A deft scene early on in the film shows Turner’s father shaving a pig’s head in preparation to be eaten and the next scene shaving J. M.W. Turner himself. Somehow that oinker just gets art, if not how to relate to people, and Leigh draws out this spectrum instead of relegating Turner to misunderstood genius or some other hackneyed cliché.
Just like most of Mike Leigh’s other films, his intense preparation with the actors draws out performances from every member of the cast that are at the same time stylized and resonant. Leigh’s style of direction pushes intensive character work and improvisation with actors before filming, even on scenes not included in the film, so that the actors have a role in shaping the final product. As a result Mr. Turner manages to draw even a 21-year-old American like myself into the foreign life of aristocratic London the in 19th century. Spall’s Turner clearly succeeds, but I kept finding my eye drawn to his maid who embodies the sense of an old maid while an often overlooked tenderness.
The complex relationship between Danby and Turner comes across to an extent in dialogue, but for the most part her glances and straightening up in the background speak volumes about her unrequited feelings for him. Good thing too because the old-fashioned British dialogue can be hard to follow initially, but luckily Turner himself communicates in grunts conveying “uh-huh”, “nope” and “don’t start with me” all with great success. There is more dialogue between Turner and his father and between Turner and his next lover, Sophia Booth (Marion Bailey), who both have more straightforward relationships with him but still the most intimate moments get by on body language the viewer becomes quite acclimated with by the end of the film.
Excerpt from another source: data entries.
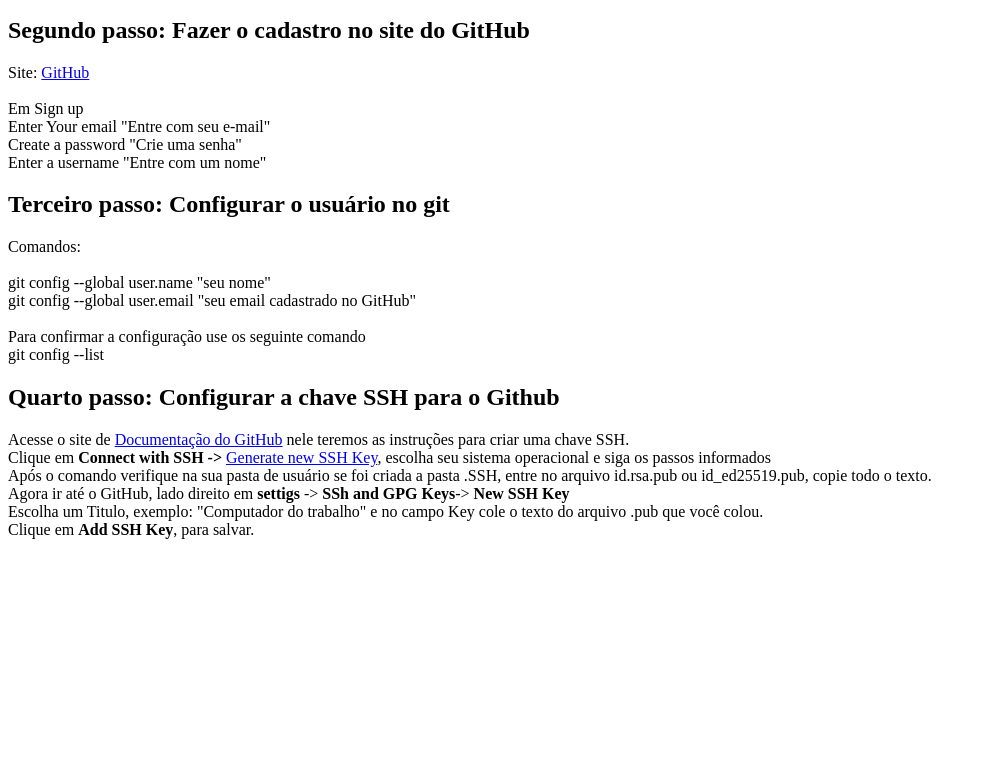
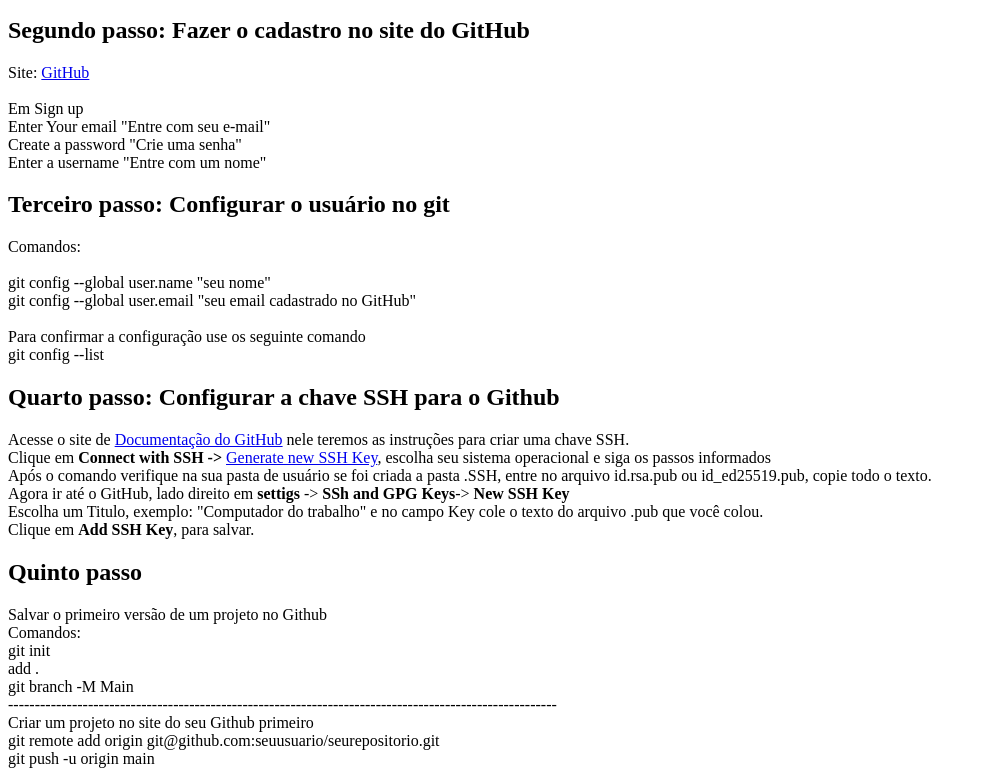
Before and after one commit to EduCamiloF/aulagithub, a plain HTML site: page index.html in a window 1280 px wide. Shown: the part 364-1148 px from the top of the page, without its empty margins (0-986 px from the left). Before the commit the page ends 919 px from the top, so only its background shows below. Drawn offline with Linux system fonts and the light colour scheme.

Commit message:
Segunda modificação

```diff
--- a/index.html
+++ b/index.html
@@ -48,6 +48,19 @@
     <br> Escolha um Titulo, exemplo: "Computador do trabalho" e no campo Key cole o texto do arquivo .pub que você colou.
     <br>Clique em <b>Add SSH Key</b>, para salvar.
 </p>
+<h2>Quinto passo</h2>
+<p>
+    Salvar o primeiro versão de um projeto no Github
+    <br>Comandos:
+    <br>git init
+    <br>add .
+    <br>git branch -M Main
+    <br>-------------------------------------------------------------------------------------------------------
+    <br> Criar um projeto no site do seu Github primeiro
+
+    <br>git remote add origin git@github.com:seuusuario/seurepositorio.git
+    <br> git push -u origin main<br>
+</p>
 
 
 </body>
```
While entertaining an aristocratic Lord patron, Turner sketches a party at his estate where few words are spoken but the rollicking party exudes discomfort and merriment with well-chosen music and a few good leers.
With strong acting driving the film, Mike Leigh’s usual cinematographer Dick Pope follows it all with a watchful lens. Often composed almost like a photograph with an object in the foreground and unfolding action in the background, Pope never overshadows the work done on-screen with the screen itself – a wise decision most likely perfected over years working with Leigh. Mike Leigh had a vision and it comes across clearly and without pretense. For an insightful, character-driven film this holiday season look no further than Mr. Turner.